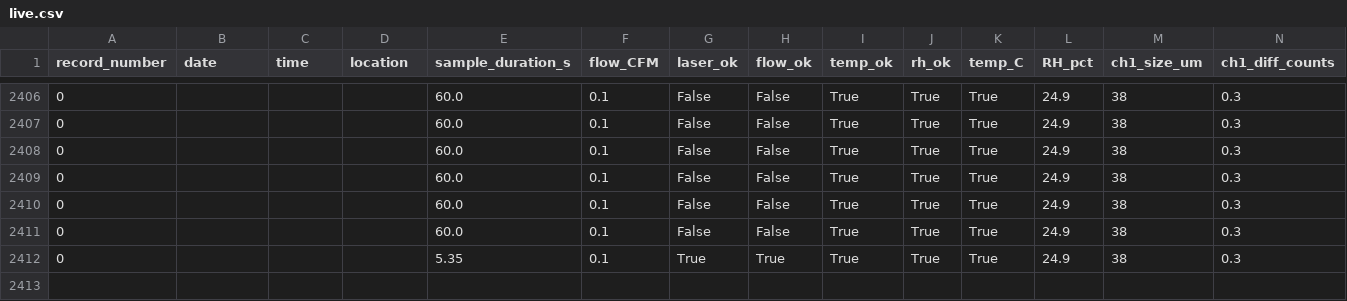
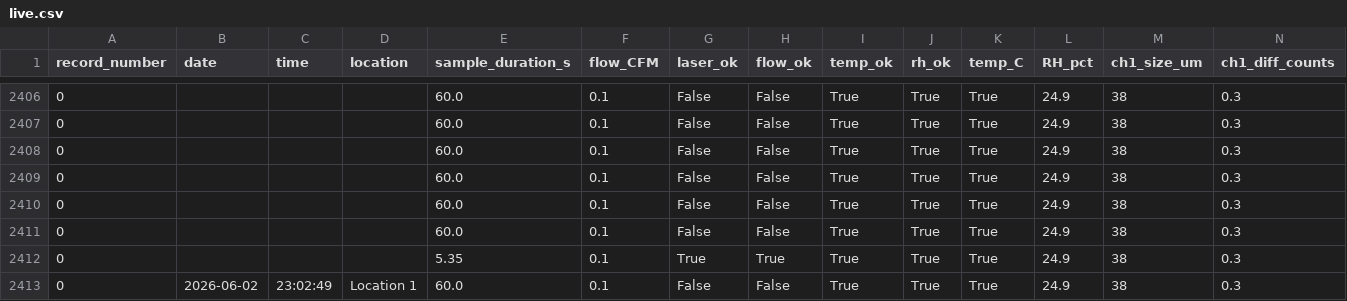
Before and after one commit to Rohit-Raut/WLC-High-Bay-Monitoring, a CSV file: data/live.csv, drawn as a sheet; only a part is shown, gaps mark what is left out; rows hold the shown columns only; the diff names each change by its address in the sheet, - before the commit and + after, or states it on an @@ line.

```diff
--- a/data/live.csv
+++ b/data/live.csv
+row 2413: 0 | 2026-06-02 | 23:02:49 | Location 1 | 60.0 | 0.1 | False | False | True | True | True | 24.9 | 38 | 0.3
```
Also changed, not shown: data/measurements.csv, 3 other files.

★ ★ ★

• **TASK BRIEF**:
A verbatim copy of every record above is required, with all pictures omitted.

• **RESULT OF THIS EXERCISE**:
Before and after one commit to Rohit-Raut/WLC-High-Bay-Monitoring, a CSV file: data/live.csv, drawn as a sheet; only a part is shown, gaps mark what is left out; rows hold the shown columns only; the diff names each change by its address in the sheet, - before the commit and + after, or states it on an @@ line.

```diff
--- a/data/live.csv
+++ b/data/live.csv
+row 2413: 0 | 2026-06-02 | 23:02:49 | Location 1 | 60.0 | 0.1 | False | False | True | True | True | 24.9 | 38 | 0.3
```
Also changed, not shown: data/measurements.csv, 3 other files.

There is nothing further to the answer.